Closing the back cover of the book, I saw a quote: ‘We would tell you to pray, but it wouldn’t do any good. You have earned what is coming to you.’
These little quotes appear throughout Volume 3. They’re a reminder of how deep this story is and illustrate the attention to detail that makes this comic special. The art alone is spectacular. I rave about it every review and I’ll do so again here. The composition of each panel is stunning. No image is extraneous or wasted. The art tells as much of the story as the dialogue. But without the smart dialogue and strong characterization, the art would just be pretty. The collaboration between writer Jonathan Hickman and artist Nick Dragotta is what makes ‘East Of West’ such a delight to read.
I met Vincenzo Ferriero and Ray Chou at the New York Comic Con (2014). Infected by their enthusiasm for their project, I handed over five dollars forI met Vincenzo Ferriero and Ray Chou at the New York Comic Con (2014). Infected by their enthusiasm for their project, I handed over five dollars for an oversized, glossy comic book called Skies of Fire. I had flipped through it and the artwork appealed. Airships and pirates, bearded men dressed in flight jackets and peaked caps, low-slung cities dotted with tall towers that served the sky. A brooding line of clouds called the Expanse. Fire, destruction, politics and a plucky naval captain who wanted to talk on the world. And pirates. Yep, worth five bucks.
I like a good story, but my choice of comics usually comes down to the art. A good cover catches my eye, as does clever use of colour. Skies of Fire is a really pretty comic book. Inside the front cover they have a wonderfully detailed map of the Aquilan Empire. The style of art within, the line work and colours are consistent with the steampunk flavour of the story.

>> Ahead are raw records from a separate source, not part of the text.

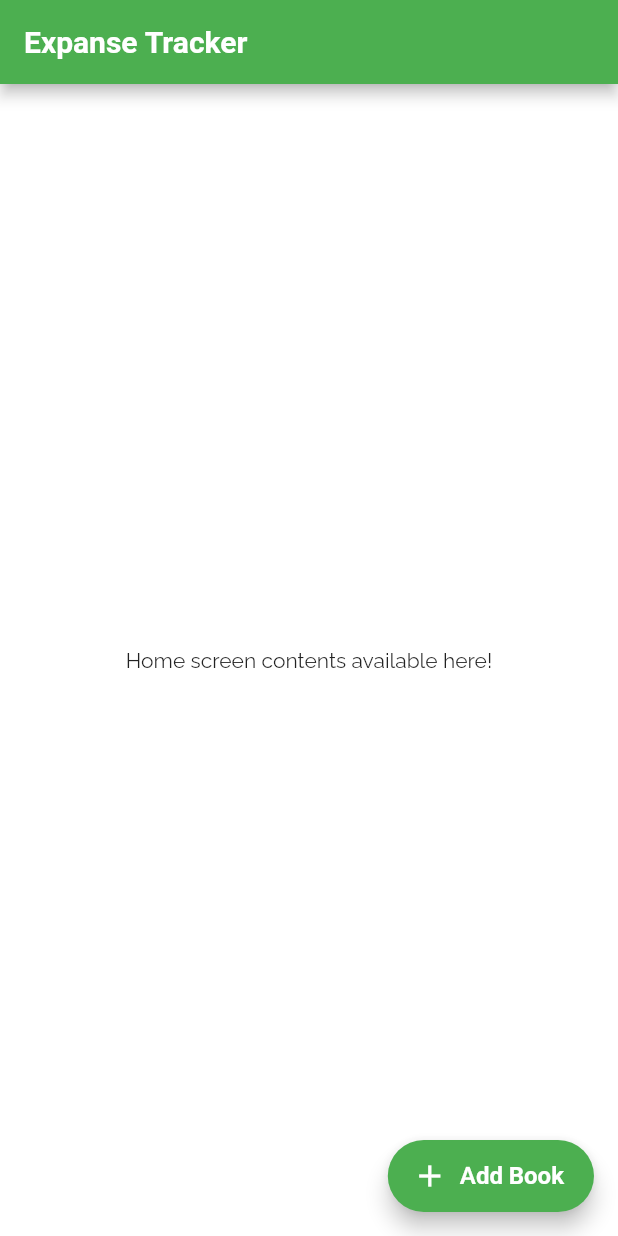
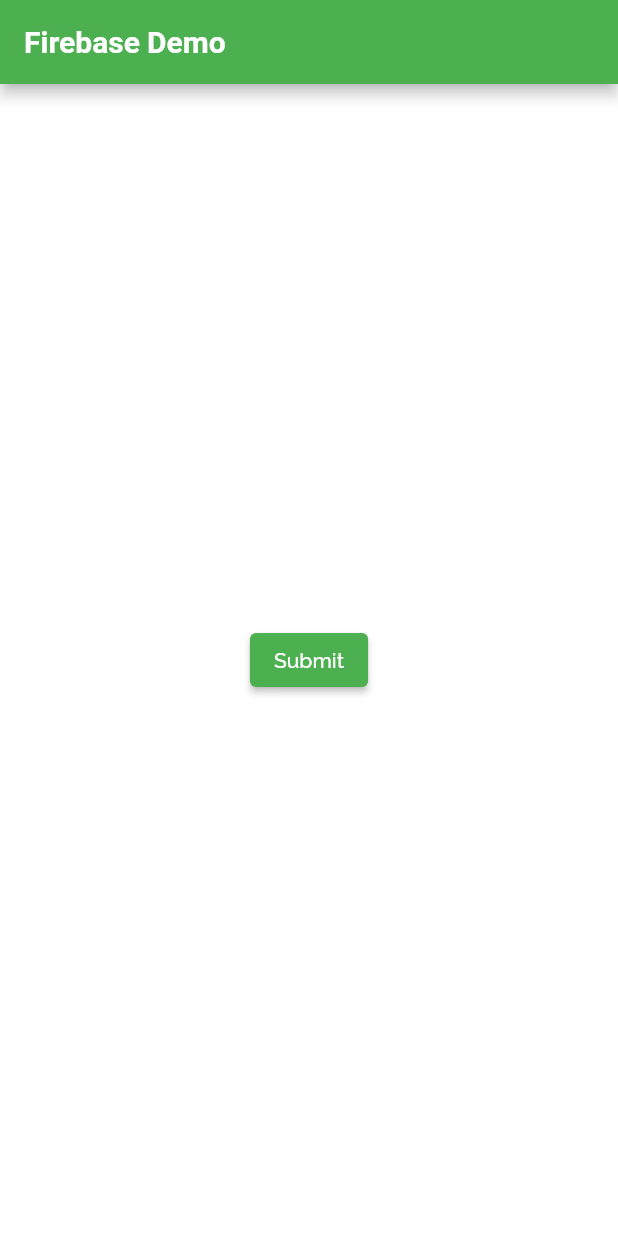
Before and after one commit to Aravindh1505/ExpanseTracker, a Flutter app: the screen it shows after launch, on a phone screen of 412 x 824 dp. Run offline on Flutter 3.47's test engine with Material 2 defaults, Android fonts, the phone set to English and light mode, and no system bars; our stand-ins replace cloud_firestore, firebase_core, google_fonts; accounts and stored records are empty.

Commit message:
Added firebase demo screen for add & get data from firebase firestore database

```diff
--- a/lib/main.dart
+++ b/lib/main.dart
@@ -1,3 +1,4 @@
+import 'package:firebase_core/firebase_core.dart';
 import 'package:flutter/material.dart';
 
 import '../screens/home_screen.dart';
@@ -7,8 +8,13 @@
 import '../screens/payment_mode_screen.dart';
 import '../utils/route_names.dart';
 import '../utils/custom_theme.dart';
+import '../screens/firebase_demo.dart';
 
-void main() => runApp(const MyApp());
+void main() async {
+  WidgetsFlutterBinding.ensureInitialized();
+  await Firebase.initializeApp();
+  runApp(const MyApp());
+}
 
 class MyApp extends StatelessWidget {
   const MyApp({Key? key}) : super(key: key);
@@ -18,7 +24,7 @@
     return MaterialApp(
       theme: CustomTheme.lightTheme,
       routes: {
-        RouteNames.HOME: (_) => const HomeScreen(),
+        RouteNames.HOME: (_) => const FirebaseDemoScreen(),
         RouteNames.ENTRIES_SCREEN: (_) => const EntriesScreen(),
         RouteNames.ENTRIES_FORM_SCREEN: (_) => const EntriesFormScreen(),
         RouteNames.CATEGORIES_SCREEN: (_) => const CategoriesScreen(),
--- /dev/null
+++ b/lib/screens/firebase_demo.dart
@@ -0,0 +1,47 @@
+import 'dart:async';
+import 'dart:io';
+
+import 'package:cloud_firestore/cloud_firestore.dart';
+import 'package:flutter/material.dart';
+
+class FirebaseDemoScreen extends StatelessWidget {
+  const FirebaseDemoScreen({Key? key}) : super(key: key);
+
+  Future<DocumentReference> addMessageToGuestBook(String message) async {
+    return FirebaseFirestore.instance.collection('guestbook').add(<String, dynamic>{
+      'text': message,
+      'timestamp': DateTime.now(),
+      'name': 'Aravindh Samidurai',
+      'userId': DateTime.now().millisecondsSinceEpoch,
+      'platform': Platform.isAndroid ? 'Android' : 'iOS'
+    });
+  }
+
+  Future<StreamSubscription<QuerySnapshot<Map<String, dynamic>>>> getMessages() async {
+    return FirebaseFirestore.instance.collection('guestbook').snapshots().listen((data) {
+      //print(data);
+      for (final document in data.docs) {
+        var name = document.data()['name'] as String;
+        var platform = document.data()['platform'] as String;
+
+        print('$name - $platform');
+      }
+    });
+  }
+
+  @override
+  Widget build(BuildContext context) {
+    return Scaffold(
+      appBar: AppBar(
+        title: const Text('Firebase Demo'),
+      ),
+      body: Center(
+        child: ElevatedButton(
+          child: const Text('Submit'),
+          // onPressed: () => addMessageToGuestBook('Testing purpose'),
+          onPressed: () => getMessages(),
+        ),
+      ),
+    );
+  }
+}
--- a/pubspec.yaml
+++ b/pubspec.yaml
@@ -13,6 +13,7 @@
   cupertino_icons: ^1.0.2
   google_fonts: ^3.0.1
   cloud_firestore: ^4.3.1
+  firebase_core: ^2.4.1
 
 dev_dependencies:
   flutter_test:
```
Also changed, not shown: pubspec.lock.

The comic opens with an airship docking with a tower at Port Prince. Pirates arrive before they finish unloading their cargo and a battle ensues. It looks fairly one sided with the airship going up in flames and the tower left crumbling. The pirates are chased away by ‘blue coats’ who break off pursuit when they enter the massive storm system known as the Expanse.
At The Capital of Monterey, the actions of Captain Pierce are called into question. She is accused of disobeying orders and breaking formation. Basically, her admiral is throwing her under a bus (or over the side of an airship as the case may be). She defends herself by explaining that she disobeyed in order to chase the enemy and then asks permission to lead an expedition into the Expanse. Obviously impressed by her compunction and courage, His Majesty grants permission and puts the crown at her disposal. The politicking against her adventure is fierce. No doubt she’s gained herself more than one enemy.
The remainder of the thirty-three page comic is fleshed out with some extras: ‘Unravelling the Expanse’ gives some world building background and information. A copy of the Monterey Tribune does the same. Then there are a couple of pages of names who are the project’s Kickstarter Backers. Finally, the last page includes portraits of the team done in the same style of the comic. Each has a brief bio.
I really enjoyed the comic. The story has just started, but already I’m intrigued enough by the world and the characters to want to continue. Unfortunately, there is no release date available for the second issue, so I’ll just have to keep an eye on their website—which is kind of gorgeous, by the way.